Located near Galle, Sri Lanka, the region of Matara is a notable district of the south. Primarily a commercial district, Matara is a large coastal destination. Boasting of a rich heritage, the territory is largely unexplored by the international traveller.

Since early times, Matara has tied its origins to the heritage of the South. However, the region alone was recognised during the ancient kingdom of Polonnaruwa. It was then called ~Mahanagathota~. In addition, it is believed that King Maha Parakramabahu had sent armies to Matara to battle the armies of his enemy.

During the Colonial era, Matara came under the both Portuguese and the Dutch invaders. The first had called the region ‘Maturai’ denoting great fortress. The chronicles reveal that the region boasted of reserving acres and acres of cinnamon plantations. This was one of the key reasons for the Portuguese to focus on Matara.

In the 18th century, Matara was one of the coastal regions that the Dutch usurped from the Portuguese.

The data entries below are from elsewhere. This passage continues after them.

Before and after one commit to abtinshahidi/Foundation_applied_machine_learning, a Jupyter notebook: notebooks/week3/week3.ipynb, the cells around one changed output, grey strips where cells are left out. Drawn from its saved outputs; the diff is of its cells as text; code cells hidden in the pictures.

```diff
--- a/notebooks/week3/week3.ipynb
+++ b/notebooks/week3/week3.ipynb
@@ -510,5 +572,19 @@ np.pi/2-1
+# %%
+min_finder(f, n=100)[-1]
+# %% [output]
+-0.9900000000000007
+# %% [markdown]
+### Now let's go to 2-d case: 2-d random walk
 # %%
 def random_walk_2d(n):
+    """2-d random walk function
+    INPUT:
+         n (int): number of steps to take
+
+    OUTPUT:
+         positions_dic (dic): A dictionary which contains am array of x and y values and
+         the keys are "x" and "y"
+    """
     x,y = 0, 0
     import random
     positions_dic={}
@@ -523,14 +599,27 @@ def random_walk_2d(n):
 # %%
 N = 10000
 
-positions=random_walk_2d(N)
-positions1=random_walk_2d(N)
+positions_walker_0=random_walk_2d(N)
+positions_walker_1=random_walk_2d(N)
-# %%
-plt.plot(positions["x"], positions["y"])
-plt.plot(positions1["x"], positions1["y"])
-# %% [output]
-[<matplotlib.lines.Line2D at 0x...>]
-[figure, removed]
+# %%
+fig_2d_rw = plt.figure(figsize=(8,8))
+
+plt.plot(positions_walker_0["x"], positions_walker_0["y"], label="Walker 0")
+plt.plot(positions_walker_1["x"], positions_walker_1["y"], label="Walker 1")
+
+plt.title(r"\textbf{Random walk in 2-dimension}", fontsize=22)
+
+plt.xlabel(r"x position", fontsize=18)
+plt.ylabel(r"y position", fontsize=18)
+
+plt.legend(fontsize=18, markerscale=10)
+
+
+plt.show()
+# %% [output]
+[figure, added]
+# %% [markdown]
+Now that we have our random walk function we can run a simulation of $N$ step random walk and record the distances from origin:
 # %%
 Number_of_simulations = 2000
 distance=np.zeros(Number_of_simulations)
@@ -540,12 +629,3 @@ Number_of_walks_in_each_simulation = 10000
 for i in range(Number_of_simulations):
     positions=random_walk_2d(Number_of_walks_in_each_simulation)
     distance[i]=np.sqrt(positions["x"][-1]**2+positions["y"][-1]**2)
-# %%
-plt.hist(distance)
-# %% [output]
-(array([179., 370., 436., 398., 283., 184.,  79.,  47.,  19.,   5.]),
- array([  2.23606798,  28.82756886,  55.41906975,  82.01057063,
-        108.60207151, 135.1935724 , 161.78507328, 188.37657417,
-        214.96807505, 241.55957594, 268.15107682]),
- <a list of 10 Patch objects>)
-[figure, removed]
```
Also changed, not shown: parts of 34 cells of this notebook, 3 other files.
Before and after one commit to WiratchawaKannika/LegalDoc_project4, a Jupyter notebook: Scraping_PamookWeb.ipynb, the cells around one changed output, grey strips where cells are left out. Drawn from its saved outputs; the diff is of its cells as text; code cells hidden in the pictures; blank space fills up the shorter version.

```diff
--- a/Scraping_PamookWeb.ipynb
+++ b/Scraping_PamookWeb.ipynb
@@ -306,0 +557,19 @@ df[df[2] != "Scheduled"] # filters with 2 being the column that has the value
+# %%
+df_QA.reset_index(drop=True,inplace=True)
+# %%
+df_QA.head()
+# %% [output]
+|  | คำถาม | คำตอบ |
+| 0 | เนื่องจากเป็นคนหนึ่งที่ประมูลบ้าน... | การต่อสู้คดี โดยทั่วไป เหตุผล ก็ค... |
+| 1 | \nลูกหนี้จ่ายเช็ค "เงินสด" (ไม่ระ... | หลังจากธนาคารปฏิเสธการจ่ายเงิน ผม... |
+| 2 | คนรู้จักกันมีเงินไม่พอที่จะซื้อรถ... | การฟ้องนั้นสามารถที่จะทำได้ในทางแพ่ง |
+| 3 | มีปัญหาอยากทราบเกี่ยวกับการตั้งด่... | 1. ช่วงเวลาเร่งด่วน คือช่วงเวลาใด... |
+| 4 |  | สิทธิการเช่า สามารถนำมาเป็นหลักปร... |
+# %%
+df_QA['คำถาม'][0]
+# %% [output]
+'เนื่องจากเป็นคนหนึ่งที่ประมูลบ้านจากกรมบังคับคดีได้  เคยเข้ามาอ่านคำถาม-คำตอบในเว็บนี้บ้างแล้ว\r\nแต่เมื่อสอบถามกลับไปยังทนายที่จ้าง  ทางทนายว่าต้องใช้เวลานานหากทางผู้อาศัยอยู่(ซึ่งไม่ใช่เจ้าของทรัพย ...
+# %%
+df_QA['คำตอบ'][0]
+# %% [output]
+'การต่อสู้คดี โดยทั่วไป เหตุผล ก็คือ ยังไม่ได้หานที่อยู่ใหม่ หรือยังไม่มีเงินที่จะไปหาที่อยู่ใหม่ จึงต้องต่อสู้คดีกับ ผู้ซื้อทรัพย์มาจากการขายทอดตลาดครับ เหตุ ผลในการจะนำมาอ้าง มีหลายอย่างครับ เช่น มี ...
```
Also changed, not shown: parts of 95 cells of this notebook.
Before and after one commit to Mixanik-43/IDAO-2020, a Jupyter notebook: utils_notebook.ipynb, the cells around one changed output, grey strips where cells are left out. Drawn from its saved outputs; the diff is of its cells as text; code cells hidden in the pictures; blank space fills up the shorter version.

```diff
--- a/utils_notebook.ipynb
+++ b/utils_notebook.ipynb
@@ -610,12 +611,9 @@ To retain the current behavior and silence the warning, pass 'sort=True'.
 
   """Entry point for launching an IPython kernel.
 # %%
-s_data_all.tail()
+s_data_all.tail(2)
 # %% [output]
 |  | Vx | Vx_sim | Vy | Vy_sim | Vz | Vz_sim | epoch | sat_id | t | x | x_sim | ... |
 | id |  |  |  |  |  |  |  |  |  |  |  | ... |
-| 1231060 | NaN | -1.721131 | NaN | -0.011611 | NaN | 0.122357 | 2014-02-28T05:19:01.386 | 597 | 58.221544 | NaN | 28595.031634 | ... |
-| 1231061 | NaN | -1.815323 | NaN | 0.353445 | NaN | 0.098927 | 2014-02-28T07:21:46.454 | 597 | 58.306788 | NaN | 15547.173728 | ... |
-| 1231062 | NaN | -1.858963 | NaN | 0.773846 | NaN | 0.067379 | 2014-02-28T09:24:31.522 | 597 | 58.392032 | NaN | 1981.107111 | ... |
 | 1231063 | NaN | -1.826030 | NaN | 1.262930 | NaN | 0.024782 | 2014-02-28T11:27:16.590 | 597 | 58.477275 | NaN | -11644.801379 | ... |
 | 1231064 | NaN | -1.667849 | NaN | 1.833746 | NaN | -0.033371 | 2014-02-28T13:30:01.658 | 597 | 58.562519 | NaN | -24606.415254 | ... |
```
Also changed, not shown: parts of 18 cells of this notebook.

When the Dutch established their rule on the shoreline, Matara was one of the largest areas that came under their administrative purview. When the Kandyan Kingdom attacked the administrative points of the Dutch, Matara was under their possession for almost a year, until the Dutch recaptured it. It was only second in strategic strength to the Galle Fort. The regions is also popular for producing legendary local authors and poets such as Kumaratunge Munidasa and Gajaman Nona.
Attractions in Matara

Enchanting visitors, the region of Matara preserves many fascinating sites including a few nearly intact Forts built during colonial occupation.

Matara Fort
The initial fortifications set by the Portuguese, the Matara Fort was further enhanced by the Dutch. Encompassing Dutch and English Architecture, the fort inside provides for an intriguing excursion. The nearly 40ft high tower found here was constructed during the British Colonial period.

Star Fort
The name stemming from the very shape of the fort, the Star Fort was constructed to protect the administration from military strikes from the Kandyan Kingdom. Complete with a deep moat, and could support a small garrison, store food and ammunition.

Parawi Dupatha Temple
Translated to Pigeon Island, Parawi Dupatha Temple is a small offshore island. The temple is set amidst the luscious greenery. It is also home to several Buddha statues and even a replica of the foot print found on Adam’s Peak.

Old Nupe Market
The structure here is said to have been built by the English while its preliminary settings would have been fortified by the Dutch. Despite this uncertainty, it was certainly used as a market during English occupation.

Dutch Reform Church
Found within the Dutch fort, the Dutch Reform Church is an enchanting colonial church. Consecrated in 1706, it is one of the oldest protestant churches in Sri Lanka that is still in use. An impressive treat for the culture thirsty traveller, the church preserves several gravestones backdating to the 17th century.